● **What you should do**
Set every entry down again exactly, excluding any pictures.

(Detected change data)

--*--

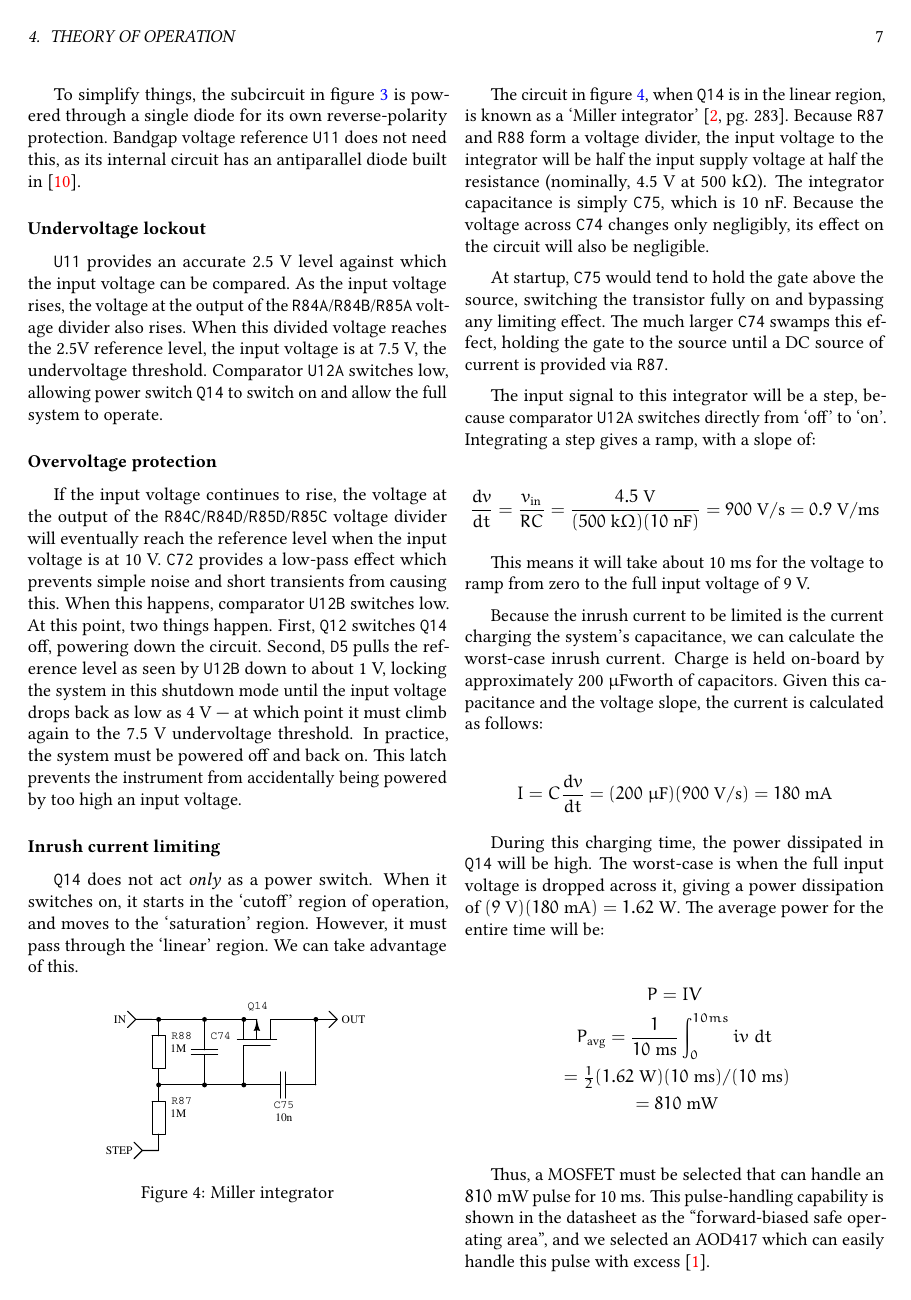
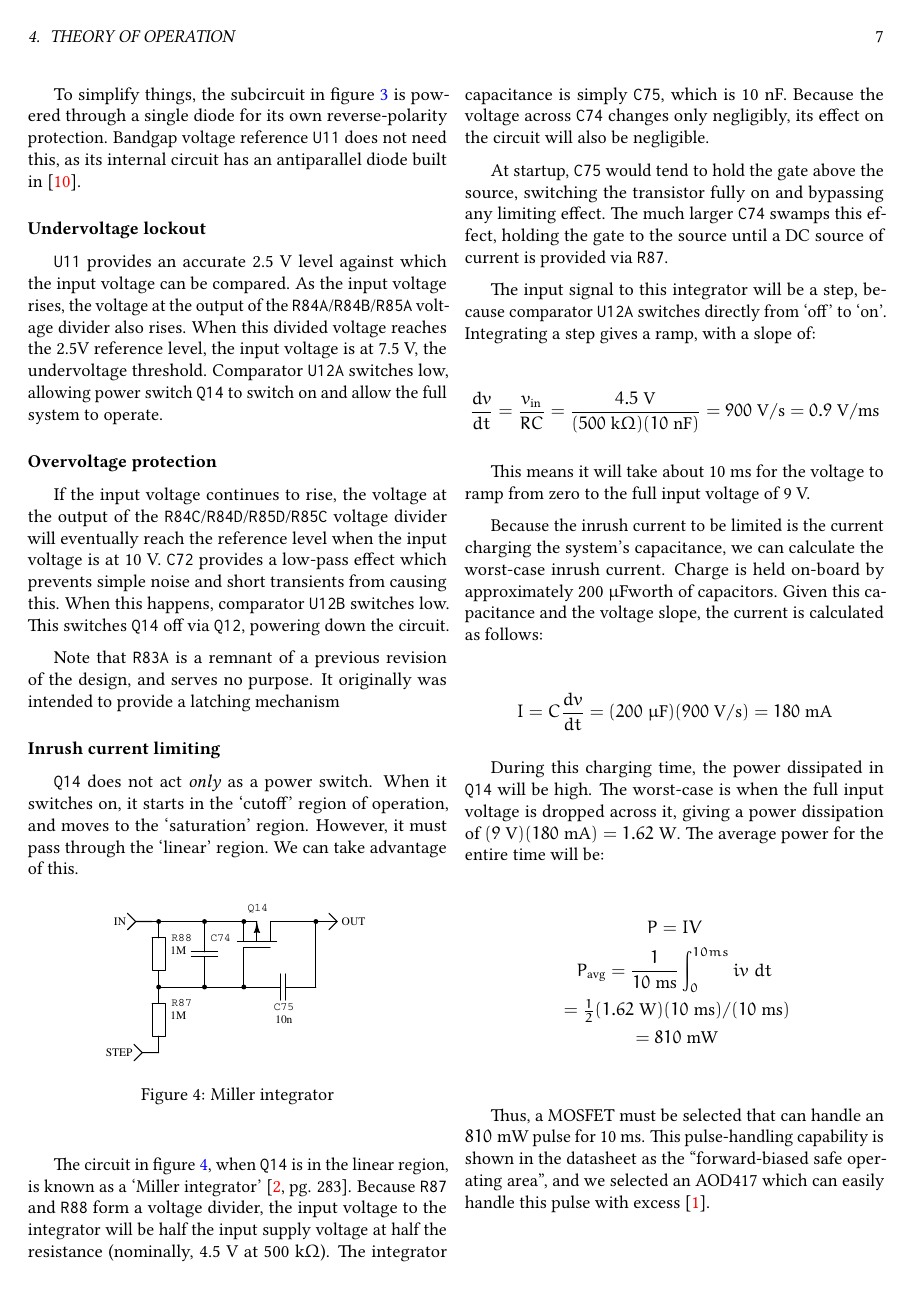
Before and after one commit to WCP52/docs, a LaTeX thesis (manual/main.tex, which reads manual/too/power.tex): page 8 of 37. Compiled offline with pdfLaTeX.

Commit message:
Corrected for post-testing revisions

```diff
--- a/manual/too/power.tex
+++ b/manual/too/power.tex
@@ -92,14 +92,12 @@ If the input voltage continues to rise, the voltage at the output of the
 eventually reach the reference level when the input voltage is at 10~V.
 \refdes{C72} provides a low-pass effect which prevents simple noise and short
 transients from causing this. When this happens, comparator \refdes{U12B}
-switches low. At this point, two things happen. First, \refdes{Q12} switches
-\refdes{Q14} off, powering down the circuit. Second, \refdes{D5} pulls the
-reference level as seen by \refdes{U12B} down to about 1~V, locking
-the system in this shutdown mode until the input voltage drops back as low
-as 4~V --- at which point it must climb again to the 7.5~V
-undervoltage threshold. In practice, the system must be powered off and back
-on. This latch prevents the instrument from accidentally being powered by
-too high an input voltage.
+switches low. This switches \refdes{Q14} off via \refdes{Q12}, powering down
+the circuit.
+
+Note that \refdes{R83A} is a remnant of a previous revision of the design, and
+serves no purpose. It originally was intended to provide a latching mechanism
+
 
 \subsubsection{Inrush current limiting}
 
```
Also changed, not shown: manual/3v3buck.eps, manual/comparator.eps, manual/main.pdf, manual/too/power.tex (2 more changed lines).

--*--

● **Response area**
Before and after one commit to WCP52/docs, a LaTeX thesis (manual/main.tex, which reads manual/too/power.tex): page 8 of 37. Compiled offline with pdfLaTeX.

Commit message:
Corrected for post-testing revisions

```diff
--- a/manual/too/power.tex
+++ b/manual/too/power.tex
@@ -92,14 +92,12 @@ If the input voltage continues to rise, the voltage at the output of the
 eventually reach the reference level when the input voltage is at 10~V.
 \refdes{C72} provides a low-pass effect which prevents simple noise and short
 transients from causing this. When this happens, comparator \refdes{U12B}
-switches low. At this point, two things happen. First, \refdes{Q12} switches
-\refdes{Q14} off, powering down the circuit. Second, \refdes{D5} pulls the
-reference level as seen by \refdes{U12B} down to about 1~V, locking
-the system in this shutdown mode until the input voltage drops back as low
-as 4~V --- at which point it must climb again to the 7.5~V
-undervoltage threshold. In practice, the system must be powered off and back
-on. This latch prevents the instrument from accidentally being powered by
-too high an input voltage.
+switches low. This switches \refdes{Q14} off via \refdes{Q12}, powering down
+the circuit.
+
+Note that \refdes{R83A} is a remnant of a previous revision of the design, and
+serves no purpose. It originally was intended to provide a latching mechanism
+
 
 \subsubsection{Inrush current limiting}
 
```
Also changed, not shown: manual/3v3buck.eps, manual/comparator.eps, manual/main.pdf, manual/too/power.tex (2 more changed lines).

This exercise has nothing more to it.